Fighting the Decrepit
In my head, I always hear it with the small town Carolina accent of my dad's family. DEE-crpiht.
As in, "that there's a DEE-crpiht shack. Someone oughta tear it down."
Or, "that schoolhouse has gone past DEE-crpiht. I done told the schoolboard."
Mostly, in my grandmother's voice, "I am just gone and DEE-crpiht."
Like those shacks and schoolhouses, my grandmother gradually crumbled under the oppressive heat and humidity of the South. Not a growing thinner and more brittle kind of decline, as with my Colorado grandmother. No, this was a Southern one, where she grew heavier and lost limbs to the rotten rampages of diabetes, as if she'd been overgrown with the kudzu vines of poor diet and nonexistent exercise.
I share her physiology. Every year seems to make the struggle against encroaching weight and flabbiness that much more difficult. I eat (mostly) well and put the miles in on my treadmill desk, but she's on my mind. The "crepit" in decrepit is from the Latin crepare, to make a noise.
I make the noises she did - the groan in bending over. The snap-crick of my joints. I relive her legacy even as I fight it. All these things I inherited from her - the stubborn Scottish smarts, the love of sugar and a long conversation, the tendency to comfortably thicken and spread.
She'd laugh to see my treadmill desk. She'd shake her head at me and tell me to come sit down, have a glass of sweet tea.

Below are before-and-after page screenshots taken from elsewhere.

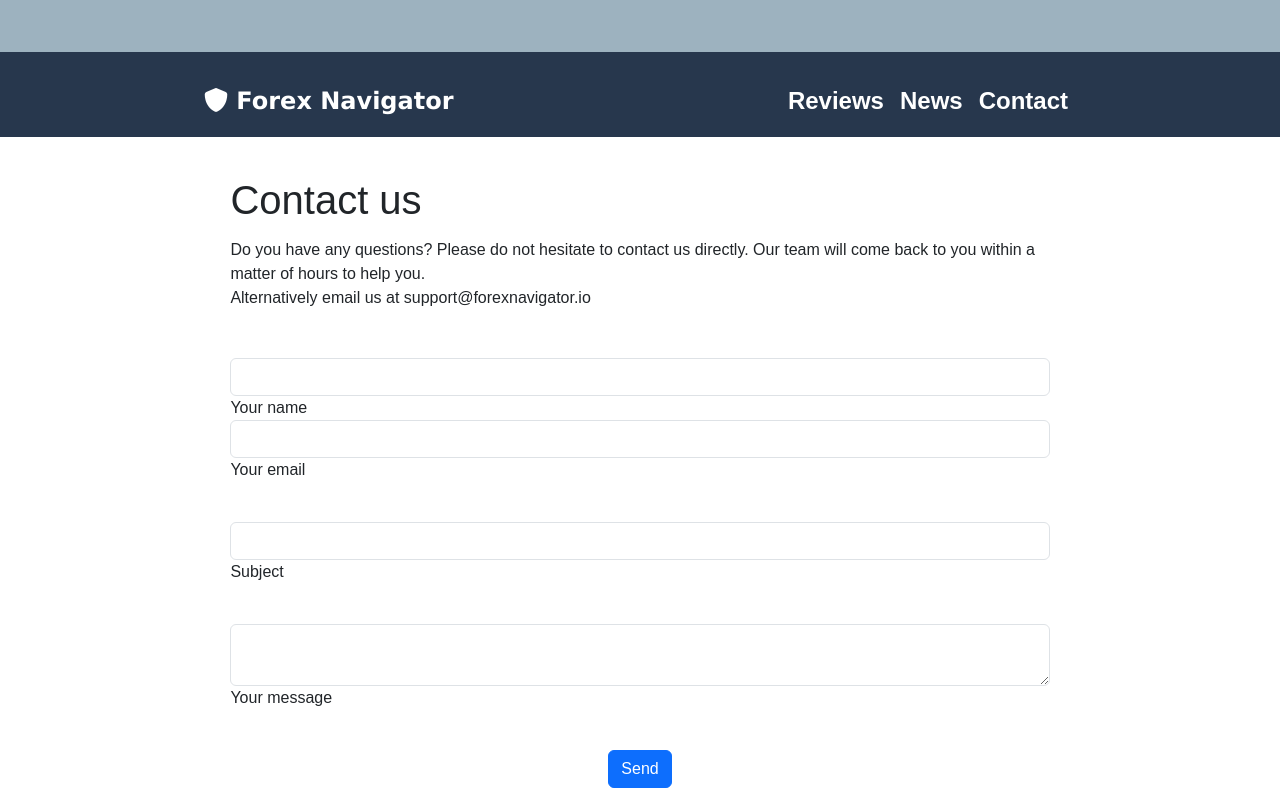
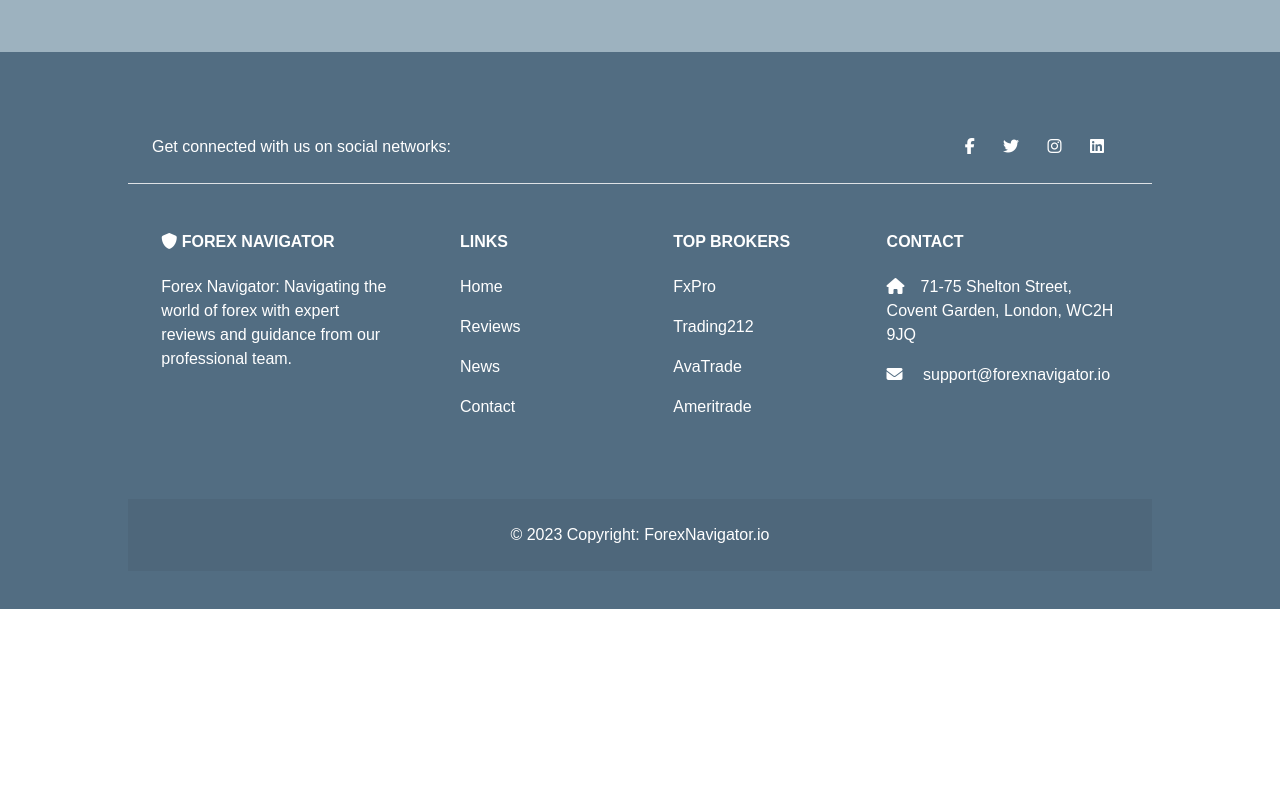
Before and after one commit to aide001/brokersite, a plain HTML site: page index.html in a window 1280 px wide. Shown: the part 2460-3260 px from the top of the page. After the commit the page ends 3069 px from the top, so only its background shows below. Drawn offline with nearby package versions, Linux system fonts and the light colour scheme.

Commit message:
Update index.html

```diff
--- a/index.html
+++ b/index.html
@@ -273,122 +273,7 @@
 
 
 
- <!-- Footer -->
 
- <section id="toppage">
-
-  <nav class="navbar navbar-expand-lg navbar-dark">
-    <div class="container-fluid">
-      <a class="navbar-brand" href="index.html"><i class="fa-solid fa-shield"></i><b> Forex</b><b> Navigator</b>
-      </a>
-    <button class="navbar-toggler" type="button" data-bs-toggle="collapse" data-bs-target="#navbarTogglerDemo02" aria-controls="navbarTogglerDemo02" aria-expanded="false" aria-label="Toggle navigation">
-      <span class="navbar-toggler-icon"></span>
-    </button>
-        <div class="collapse navbar-collapse" id="navbarTogglerDemo02">
-        <ul class="navbar-nav ms-auto">
-        <li class="nav-item">
-            <a class="nav-link" href="reviews.html">Reviews</a>
-        </li>
-         <li class="nav-item">
-            <a class="nav-link" href="news.html">News</a>
-        </li>
-         <li class="nav-item">
-            <a class="nav-link" href="#footer">Contact</a>
-        </li>
-
-    </ul>
-
-
-</nav>
-
-</section>
-
-
-
-
-<!--Section: Contact v.2-->
-<section class="mb-4 contactform">
-
-  <!--Section heading-->
-  <h2 class="h1-responsive font-weight-bold text-left my-2 bodgers">Contact us</h2>
-  <!--Section description-->
-  <p class="text-left w-responsive mx-auto mb-5">Do you have any questions? Please do not hesitate to contact us directly. Our team will come back to you within
-      a matter of hours to help you.
-      <br>Alternatively email us at support@forexnavigator.io</p>
-
-  <div class="row">
-
-      <!--Grid column-->
-      <div class="col-md-12 mb-md-0 mb-5">
-          <form id="contact-form" name="contact-form" action="mail.php" method="POST">
-
-              <!--Grid row-->
-              <div class="row">
-
-                  <!--Grid column-->
-                  <div class="col-lg-12  col-md-6">
-                      <div class="md-form mb-0">
-                          <input type="text" id="name" name="name" class="form-control">
-                          <label for="name" class="">Your name</label>
-                      </div>
-                  </div>
-                  <!--Grid column-->
-
-                  <!--Grid column-->
-                  <div class="col-lg-12  col-md-6">
-                      <div class="md-form mb-0">
-                          <input type="text" id="email" name="email" class="form-control">
-                          <label for="email" class="">Your email</label>
-                      </div>
-                  </div>
-                  <!--Grid column-->
-
-              </div>
-              <!--Grid row-->
-
-              <!--Grid row-->
-              <div class="row">
-                  <div class="col-lg-12  col-md-12">
-                      <div class="md-form mb-0">
-                          <input type="text" id="subject" name="subject" class="form-control">
-                          <label for="subject" class="">Subject</label>
-                      </div>
-                  </div>
-              </div>
-              <!--Grid row-->
-
-              <!--Grid row-->
-              <div class="row">
-
-                  <!--Grid column-->
-                  <div class="col-lg-12 col-md-12">
-
-                      <div class="md-form">
-                          <textarea type="text" id="message" name="message" rows="2" class="form-control md-textarea"></textarea>
-                          <label for="message">Your message</label>
-                      </div>
-
-                  </div>
-              </div>
-              <!--Grid row-->
-
-          </form>
-
-          <div class="text-center text-md-left">
-              <a class="btn btn-primary" onclick="document.getElementById('contact-form').submit();">Send</a>
-          </div>
-          <div class="status"></div>
-      </div>
-      <!--Grid column-->
-
-      <!--Grid column-->
-
-      <!--Grid column-->
-
-  </div>
-
-</section>
-<!--Section: Contact v.2-->
 
 
 
```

But I won't. I drink my tea unsweet and I walk on. Staving off the onslaught of the vines.